Things That Matter

Mexico’s AMLO Wants To Launch New Social Media Network For Mexicans After Twitter Banned Trump

Hector Vivas / Getty Images

Love him or hate him, Mexico’s President Andres Manuel López Obrador (AMLO) has long called himself the voice of the people – and many Mexicans agree with him. That’s why his latest announcement against social media companies has many so worried.

In the wake of Twitter and Facebook’s (along with many other social media platforms) announcement that they would be restricting or banning Donald Trump from their platforms, the Mexican president expressed his contempt for the decisions. And his intention to create a Mexican social network that won’t be held to the standards from Silicon Valley.

Mexico’s AMLO moves to create a social media network for Mexicans outside of Silicon Valley’s control.

A week after his United States counterpart was kicked off Facebook and Twitter, President López Obrador floated the idea of creating a national social media network to avoid the possibility of Mexicans being censored.

Speaking at his daily news conference, AMLO instructed the National Council of Science and Technology (Conacyt) and other government departments to look at the possibility of creating a state-owned social media site that would guarantee freedom of speech in Mexico.

“We care about freedom a lot, it’s an issue that’s going to be addressed by us,” he told reporters. He also added that Facebook and Twitter have become “global institutions of censorship,” sounding a lot like the alt-right terrorists that stormed the U.S. Capitol.

“To guarantee freedom, for freedom, so there’s no censorship in Mexico. We want a country without censorship. Mexico must be a country of freedom. This is a commitment we have,” he told reporters.

AMLO deeply criticized the moves by Twitter and Facebook to ban Trump from their platforms.

Credit: Hector Vivas / Getty Images

AMLO – like Trump – is an avid user of social media to connect with his constituents. He’s also been known to spread falsehoods and boast about his achievements on the platforms – sound familiar?
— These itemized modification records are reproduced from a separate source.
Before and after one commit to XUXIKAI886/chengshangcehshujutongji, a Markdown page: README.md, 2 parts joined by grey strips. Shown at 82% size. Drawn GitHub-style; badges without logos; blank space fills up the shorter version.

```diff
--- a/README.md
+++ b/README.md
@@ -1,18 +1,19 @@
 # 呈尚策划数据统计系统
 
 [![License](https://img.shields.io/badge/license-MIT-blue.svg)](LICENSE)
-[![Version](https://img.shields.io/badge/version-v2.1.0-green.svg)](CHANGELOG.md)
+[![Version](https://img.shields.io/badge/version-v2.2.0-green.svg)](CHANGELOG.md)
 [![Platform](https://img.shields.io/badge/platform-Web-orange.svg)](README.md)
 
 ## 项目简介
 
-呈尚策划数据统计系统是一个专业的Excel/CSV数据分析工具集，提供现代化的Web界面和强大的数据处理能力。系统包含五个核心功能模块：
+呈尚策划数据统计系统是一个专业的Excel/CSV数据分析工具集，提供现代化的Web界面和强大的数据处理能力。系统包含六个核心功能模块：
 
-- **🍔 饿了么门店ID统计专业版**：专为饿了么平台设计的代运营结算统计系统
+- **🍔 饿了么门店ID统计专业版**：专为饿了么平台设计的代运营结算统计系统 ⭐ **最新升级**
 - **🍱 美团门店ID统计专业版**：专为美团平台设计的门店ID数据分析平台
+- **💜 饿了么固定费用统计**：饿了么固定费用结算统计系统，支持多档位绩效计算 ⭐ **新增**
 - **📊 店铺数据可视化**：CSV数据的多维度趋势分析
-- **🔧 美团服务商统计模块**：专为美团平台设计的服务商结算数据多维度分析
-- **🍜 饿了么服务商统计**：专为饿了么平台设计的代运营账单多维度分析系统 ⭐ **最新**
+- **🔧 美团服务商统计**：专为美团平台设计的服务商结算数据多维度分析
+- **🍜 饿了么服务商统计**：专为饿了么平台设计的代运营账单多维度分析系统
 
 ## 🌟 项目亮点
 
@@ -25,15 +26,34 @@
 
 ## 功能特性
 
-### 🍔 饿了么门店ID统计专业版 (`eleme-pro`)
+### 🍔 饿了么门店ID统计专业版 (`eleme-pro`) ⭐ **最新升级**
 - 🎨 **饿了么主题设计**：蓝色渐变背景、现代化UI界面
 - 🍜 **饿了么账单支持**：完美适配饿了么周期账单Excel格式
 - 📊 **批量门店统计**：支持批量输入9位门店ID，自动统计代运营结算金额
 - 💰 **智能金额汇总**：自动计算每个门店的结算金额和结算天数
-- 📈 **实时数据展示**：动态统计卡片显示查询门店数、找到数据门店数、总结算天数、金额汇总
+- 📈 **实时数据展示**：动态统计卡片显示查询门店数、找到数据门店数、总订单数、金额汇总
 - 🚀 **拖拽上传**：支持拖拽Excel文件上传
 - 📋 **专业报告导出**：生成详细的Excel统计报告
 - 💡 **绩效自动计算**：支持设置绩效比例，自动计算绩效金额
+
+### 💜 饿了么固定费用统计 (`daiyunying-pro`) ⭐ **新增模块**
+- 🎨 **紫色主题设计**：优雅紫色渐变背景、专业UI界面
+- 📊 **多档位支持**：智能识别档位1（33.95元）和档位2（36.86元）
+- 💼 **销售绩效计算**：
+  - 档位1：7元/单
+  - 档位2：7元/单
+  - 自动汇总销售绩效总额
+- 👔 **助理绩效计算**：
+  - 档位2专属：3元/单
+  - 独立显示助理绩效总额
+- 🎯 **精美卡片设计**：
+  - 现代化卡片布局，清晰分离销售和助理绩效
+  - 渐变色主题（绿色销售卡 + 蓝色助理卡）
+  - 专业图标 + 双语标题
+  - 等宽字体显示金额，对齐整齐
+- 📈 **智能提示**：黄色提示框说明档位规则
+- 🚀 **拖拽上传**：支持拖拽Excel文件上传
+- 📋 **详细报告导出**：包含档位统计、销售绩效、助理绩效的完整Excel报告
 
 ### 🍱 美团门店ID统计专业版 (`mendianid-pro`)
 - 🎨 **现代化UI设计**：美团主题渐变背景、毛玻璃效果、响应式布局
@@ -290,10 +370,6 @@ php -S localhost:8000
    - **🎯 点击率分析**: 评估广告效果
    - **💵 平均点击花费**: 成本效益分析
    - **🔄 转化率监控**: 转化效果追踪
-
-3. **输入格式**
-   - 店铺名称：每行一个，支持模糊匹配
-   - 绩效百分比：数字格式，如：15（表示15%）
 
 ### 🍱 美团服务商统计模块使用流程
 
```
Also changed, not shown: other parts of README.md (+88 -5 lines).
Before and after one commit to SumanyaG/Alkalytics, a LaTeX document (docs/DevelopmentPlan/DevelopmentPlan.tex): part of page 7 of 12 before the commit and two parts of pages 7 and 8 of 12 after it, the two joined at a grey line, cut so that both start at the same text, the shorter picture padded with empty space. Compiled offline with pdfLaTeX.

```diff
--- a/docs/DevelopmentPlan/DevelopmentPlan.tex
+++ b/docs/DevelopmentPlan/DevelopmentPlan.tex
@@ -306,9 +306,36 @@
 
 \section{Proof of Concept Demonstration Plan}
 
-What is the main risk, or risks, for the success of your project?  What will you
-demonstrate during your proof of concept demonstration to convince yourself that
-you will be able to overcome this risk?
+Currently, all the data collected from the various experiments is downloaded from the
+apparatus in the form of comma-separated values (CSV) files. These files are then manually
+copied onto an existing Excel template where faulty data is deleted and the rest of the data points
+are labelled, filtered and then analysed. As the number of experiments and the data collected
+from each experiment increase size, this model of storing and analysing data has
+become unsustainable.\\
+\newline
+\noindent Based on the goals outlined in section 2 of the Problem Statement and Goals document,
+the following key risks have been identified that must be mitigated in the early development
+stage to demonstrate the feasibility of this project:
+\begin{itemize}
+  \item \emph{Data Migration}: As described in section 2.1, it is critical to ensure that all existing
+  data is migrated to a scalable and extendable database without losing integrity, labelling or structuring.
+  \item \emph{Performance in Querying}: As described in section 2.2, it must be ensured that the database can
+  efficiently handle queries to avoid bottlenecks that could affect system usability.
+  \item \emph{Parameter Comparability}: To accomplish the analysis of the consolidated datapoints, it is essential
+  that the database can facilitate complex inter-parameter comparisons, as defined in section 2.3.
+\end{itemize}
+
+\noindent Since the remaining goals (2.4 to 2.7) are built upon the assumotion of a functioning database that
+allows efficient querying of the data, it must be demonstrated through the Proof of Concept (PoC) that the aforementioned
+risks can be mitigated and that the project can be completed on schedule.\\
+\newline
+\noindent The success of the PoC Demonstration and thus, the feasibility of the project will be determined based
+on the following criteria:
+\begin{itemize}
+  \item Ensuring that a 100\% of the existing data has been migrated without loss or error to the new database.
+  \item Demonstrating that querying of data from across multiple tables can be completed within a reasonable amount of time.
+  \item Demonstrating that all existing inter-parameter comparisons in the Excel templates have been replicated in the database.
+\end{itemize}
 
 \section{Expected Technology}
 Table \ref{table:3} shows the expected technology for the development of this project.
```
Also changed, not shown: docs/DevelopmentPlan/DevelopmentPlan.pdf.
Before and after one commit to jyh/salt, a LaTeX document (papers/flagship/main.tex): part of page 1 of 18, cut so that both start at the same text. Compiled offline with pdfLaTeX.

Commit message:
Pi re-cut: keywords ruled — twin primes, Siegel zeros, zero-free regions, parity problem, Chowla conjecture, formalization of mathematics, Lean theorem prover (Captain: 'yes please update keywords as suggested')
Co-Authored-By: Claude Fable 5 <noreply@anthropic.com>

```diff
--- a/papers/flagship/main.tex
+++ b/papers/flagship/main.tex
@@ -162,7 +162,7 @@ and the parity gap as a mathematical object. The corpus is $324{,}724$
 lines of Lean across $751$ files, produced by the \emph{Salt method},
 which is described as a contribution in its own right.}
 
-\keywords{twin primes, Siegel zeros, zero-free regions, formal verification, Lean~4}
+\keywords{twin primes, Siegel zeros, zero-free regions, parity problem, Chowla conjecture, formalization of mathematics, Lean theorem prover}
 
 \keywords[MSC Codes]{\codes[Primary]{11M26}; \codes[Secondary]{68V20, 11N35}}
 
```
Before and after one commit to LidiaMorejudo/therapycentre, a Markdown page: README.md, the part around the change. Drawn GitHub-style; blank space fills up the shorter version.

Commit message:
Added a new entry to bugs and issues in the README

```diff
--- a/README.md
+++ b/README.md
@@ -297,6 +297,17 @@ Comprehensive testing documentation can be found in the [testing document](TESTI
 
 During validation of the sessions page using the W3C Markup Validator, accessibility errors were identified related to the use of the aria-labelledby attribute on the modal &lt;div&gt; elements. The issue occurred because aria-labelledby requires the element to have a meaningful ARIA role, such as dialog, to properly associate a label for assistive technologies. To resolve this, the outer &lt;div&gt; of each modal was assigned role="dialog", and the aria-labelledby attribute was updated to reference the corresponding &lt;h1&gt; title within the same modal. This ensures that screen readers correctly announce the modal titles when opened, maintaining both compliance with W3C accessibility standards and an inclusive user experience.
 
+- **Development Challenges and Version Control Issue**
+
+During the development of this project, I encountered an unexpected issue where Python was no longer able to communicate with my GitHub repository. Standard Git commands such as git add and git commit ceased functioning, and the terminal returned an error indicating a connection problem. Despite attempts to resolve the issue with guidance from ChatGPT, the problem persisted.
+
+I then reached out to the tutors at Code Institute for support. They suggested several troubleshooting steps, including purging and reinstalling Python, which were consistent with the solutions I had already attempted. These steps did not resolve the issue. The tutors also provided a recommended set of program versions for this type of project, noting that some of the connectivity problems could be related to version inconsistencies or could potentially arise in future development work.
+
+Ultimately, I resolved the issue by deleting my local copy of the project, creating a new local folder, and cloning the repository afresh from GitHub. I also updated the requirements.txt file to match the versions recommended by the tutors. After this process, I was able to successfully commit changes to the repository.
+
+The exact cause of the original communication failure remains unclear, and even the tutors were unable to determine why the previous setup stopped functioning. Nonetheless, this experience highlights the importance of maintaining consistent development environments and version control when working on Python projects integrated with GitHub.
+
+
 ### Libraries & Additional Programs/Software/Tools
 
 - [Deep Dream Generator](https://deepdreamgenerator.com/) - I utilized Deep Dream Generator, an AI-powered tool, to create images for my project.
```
So, it came as little surprise when he tore into social media companies for ‘censoring’ Donald Trump, saying that they have turned into “global institutions of censorship” and are carrying out a “holy inquisition.”

Nobody has the right to silence citizens even if their views are unpopular, López Obrador said. Even if the words used by Trump provoked a violent attack against his own government.

“Since they took these decisions [to suspend Trump], the Statue of Liberty has been turning green with anger because it doesn’t want to become an empty symbol,” he quipped.

So what could a Mexican social media network be called?

The president’s proposal to create a national social media network triggered chatter about what such a site would or should be called. One Twitter user suggested Facemex or Twitmex, apparently taking his inspiration from the state oil company Pemex.

The newspaper Milenio came up with three alternative names and logos for uniquely Mexican sites, suggesting that a Mexican version of Facebook could be called Facebookóatl (inspired by the Aztec feathered-serpent god Quetzalcóatl), Twitter could become Twitterlopochtli (a riff on the name of Aztec war, sun and human deity Huitzilopochtli) and Instagram could become Instagratlán (tlán, which in the Náhuatl language means place near an abundance of something – deer, for example, in the case of Mazatlán – is a common suffix in Mexican place names.)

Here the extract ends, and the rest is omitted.